The data:
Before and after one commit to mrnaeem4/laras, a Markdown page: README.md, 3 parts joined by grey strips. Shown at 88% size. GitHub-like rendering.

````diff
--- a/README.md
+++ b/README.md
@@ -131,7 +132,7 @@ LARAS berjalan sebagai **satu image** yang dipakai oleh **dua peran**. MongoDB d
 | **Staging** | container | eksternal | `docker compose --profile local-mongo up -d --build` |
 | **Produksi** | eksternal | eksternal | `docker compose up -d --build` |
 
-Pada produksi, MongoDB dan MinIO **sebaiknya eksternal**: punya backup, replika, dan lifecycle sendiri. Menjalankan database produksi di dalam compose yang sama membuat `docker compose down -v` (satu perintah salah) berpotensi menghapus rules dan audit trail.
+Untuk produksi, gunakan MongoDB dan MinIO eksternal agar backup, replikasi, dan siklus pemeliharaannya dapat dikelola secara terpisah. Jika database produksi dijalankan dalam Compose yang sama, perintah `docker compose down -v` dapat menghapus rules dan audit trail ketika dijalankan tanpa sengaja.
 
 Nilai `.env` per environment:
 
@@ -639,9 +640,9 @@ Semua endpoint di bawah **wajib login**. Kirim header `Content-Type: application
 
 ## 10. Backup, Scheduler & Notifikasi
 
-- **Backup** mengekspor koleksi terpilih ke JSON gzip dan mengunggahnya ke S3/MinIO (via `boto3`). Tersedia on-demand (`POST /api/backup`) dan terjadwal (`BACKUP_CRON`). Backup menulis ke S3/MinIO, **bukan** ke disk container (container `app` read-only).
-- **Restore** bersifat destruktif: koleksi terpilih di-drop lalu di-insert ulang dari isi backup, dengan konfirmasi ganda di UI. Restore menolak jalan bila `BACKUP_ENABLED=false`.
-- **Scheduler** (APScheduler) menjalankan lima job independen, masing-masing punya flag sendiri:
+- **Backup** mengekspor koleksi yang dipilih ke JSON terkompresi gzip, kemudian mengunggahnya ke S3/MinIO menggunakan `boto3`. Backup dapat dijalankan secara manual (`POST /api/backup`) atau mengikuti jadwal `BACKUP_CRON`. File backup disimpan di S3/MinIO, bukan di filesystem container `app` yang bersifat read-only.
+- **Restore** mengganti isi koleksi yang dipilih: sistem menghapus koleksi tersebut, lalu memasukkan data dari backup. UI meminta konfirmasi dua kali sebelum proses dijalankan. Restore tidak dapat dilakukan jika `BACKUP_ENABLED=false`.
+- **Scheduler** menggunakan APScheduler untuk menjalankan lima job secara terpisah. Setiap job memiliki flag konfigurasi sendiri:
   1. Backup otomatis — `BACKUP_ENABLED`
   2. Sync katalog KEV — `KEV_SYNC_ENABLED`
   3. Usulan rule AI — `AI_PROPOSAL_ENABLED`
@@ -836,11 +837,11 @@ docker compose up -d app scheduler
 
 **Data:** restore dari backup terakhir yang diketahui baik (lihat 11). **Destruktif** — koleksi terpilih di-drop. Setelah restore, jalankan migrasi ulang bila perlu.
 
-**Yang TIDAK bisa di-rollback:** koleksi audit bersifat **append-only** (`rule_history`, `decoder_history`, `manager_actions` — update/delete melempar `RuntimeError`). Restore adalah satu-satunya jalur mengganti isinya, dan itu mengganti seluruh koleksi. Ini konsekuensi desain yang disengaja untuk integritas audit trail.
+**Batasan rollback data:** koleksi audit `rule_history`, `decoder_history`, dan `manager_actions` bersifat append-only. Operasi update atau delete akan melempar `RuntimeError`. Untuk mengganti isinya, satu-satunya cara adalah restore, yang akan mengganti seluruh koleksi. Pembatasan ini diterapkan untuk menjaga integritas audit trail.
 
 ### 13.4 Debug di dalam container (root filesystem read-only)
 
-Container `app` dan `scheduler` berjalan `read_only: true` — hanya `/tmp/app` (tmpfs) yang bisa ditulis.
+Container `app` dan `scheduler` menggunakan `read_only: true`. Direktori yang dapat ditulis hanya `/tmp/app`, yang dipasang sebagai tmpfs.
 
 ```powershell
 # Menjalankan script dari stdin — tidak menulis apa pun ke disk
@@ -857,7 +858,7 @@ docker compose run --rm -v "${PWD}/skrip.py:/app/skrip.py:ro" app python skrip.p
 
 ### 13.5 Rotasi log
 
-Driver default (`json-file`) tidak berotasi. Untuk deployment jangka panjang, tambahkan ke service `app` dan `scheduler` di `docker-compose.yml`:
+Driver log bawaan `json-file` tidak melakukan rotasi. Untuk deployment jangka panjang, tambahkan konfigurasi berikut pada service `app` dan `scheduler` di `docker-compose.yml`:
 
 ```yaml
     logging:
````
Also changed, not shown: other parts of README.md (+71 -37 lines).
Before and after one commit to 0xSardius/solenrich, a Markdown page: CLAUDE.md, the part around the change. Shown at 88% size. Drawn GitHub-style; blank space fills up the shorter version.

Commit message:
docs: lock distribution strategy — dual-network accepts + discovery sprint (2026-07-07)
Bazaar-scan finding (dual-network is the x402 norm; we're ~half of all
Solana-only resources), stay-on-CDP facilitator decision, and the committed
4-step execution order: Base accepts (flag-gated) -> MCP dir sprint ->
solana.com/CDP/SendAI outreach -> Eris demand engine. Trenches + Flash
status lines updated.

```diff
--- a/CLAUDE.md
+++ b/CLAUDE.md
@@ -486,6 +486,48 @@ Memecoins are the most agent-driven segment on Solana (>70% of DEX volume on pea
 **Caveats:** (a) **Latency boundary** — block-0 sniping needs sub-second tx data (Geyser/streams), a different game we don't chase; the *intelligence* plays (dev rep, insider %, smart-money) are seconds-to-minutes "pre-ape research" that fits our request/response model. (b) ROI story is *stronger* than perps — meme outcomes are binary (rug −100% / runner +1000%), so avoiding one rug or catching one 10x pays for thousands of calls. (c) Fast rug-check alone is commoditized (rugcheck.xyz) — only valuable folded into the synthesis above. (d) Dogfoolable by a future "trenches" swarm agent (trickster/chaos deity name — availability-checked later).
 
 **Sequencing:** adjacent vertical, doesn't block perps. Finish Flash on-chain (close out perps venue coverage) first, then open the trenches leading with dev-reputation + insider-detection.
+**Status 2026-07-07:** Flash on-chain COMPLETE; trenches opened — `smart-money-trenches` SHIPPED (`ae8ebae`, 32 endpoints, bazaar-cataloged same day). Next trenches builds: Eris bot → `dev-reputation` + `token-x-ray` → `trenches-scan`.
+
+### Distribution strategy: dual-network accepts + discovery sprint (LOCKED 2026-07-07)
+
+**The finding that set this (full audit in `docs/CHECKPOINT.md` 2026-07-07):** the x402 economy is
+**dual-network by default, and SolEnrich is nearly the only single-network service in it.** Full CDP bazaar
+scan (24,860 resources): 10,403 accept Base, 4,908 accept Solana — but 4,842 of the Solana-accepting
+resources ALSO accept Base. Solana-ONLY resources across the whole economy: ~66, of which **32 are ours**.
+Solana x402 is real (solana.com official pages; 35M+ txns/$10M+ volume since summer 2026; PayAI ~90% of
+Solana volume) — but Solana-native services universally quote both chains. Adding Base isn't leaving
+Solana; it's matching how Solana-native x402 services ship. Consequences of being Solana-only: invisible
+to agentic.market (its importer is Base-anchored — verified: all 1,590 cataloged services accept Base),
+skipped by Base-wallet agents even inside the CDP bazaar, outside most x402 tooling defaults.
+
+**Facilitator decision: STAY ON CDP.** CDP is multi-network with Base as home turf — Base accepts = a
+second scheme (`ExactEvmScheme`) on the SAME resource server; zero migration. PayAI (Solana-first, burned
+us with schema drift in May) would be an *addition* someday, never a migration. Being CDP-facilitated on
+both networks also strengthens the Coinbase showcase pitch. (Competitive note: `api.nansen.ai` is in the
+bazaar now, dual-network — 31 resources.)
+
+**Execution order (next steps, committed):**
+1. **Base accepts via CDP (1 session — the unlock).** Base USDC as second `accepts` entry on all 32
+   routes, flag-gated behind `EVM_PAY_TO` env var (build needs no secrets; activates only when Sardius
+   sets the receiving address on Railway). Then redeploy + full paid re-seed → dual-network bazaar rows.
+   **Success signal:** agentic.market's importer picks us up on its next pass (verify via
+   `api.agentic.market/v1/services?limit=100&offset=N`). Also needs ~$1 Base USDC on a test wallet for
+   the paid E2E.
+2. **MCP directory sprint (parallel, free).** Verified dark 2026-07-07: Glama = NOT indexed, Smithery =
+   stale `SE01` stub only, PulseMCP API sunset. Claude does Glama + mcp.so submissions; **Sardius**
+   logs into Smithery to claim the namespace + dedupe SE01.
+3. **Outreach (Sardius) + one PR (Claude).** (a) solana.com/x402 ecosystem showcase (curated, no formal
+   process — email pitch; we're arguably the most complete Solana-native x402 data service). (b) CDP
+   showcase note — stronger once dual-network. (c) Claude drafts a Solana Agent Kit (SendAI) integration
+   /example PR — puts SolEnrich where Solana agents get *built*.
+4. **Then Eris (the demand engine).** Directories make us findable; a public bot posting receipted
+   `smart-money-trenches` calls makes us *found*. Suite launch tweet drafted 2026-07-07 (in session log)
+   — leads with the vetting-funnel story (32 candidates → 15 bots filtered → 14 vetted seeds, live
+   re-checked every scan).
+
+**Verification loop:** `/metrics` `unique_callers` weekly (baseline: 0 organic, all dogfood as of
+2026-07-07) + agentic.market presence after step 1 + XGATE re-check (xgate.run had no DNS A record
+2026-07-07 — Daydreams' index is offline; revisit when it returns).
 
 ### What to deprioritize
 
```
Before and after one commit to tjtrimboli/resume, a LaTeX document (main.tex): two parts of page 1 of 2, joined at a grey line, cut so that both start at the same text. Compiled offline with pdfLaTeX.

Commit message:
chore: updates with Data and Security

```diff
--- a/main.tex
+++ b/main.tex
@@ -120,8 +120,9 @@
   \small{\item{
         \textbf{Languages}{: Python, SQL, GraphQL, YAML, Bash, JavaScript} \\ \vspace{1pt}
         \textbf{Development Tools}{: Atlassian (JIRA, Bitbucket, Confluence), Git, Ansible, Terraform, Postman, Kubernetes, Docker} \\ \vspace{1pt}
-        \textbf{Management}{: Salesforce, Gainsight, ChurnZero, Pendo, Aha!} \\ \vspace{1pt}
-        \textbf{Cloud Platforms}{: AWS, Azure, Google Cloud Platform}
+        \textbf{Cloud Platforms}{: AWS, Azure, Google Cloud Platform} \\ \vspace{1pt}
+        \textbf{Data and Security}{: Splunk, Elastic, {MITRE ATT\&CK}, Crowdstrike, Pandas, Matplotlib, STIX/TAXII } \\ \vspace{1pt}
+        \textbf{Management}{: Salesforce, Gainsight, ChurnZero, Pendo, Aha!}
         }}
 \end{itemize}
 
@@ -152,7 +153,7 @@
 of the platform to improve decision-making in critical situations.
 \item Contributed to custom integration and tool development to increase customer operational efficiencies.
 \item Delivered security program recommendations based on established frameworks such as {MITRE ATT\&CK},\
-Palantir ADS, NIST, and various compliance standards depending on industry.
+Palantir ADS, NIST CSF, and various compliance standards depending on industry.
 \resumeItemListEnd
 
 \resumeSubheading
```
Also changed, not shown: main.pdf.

Aim of the task: Tell how many lines of the records above contain "dual", replying with the number only.

Exercise output: 7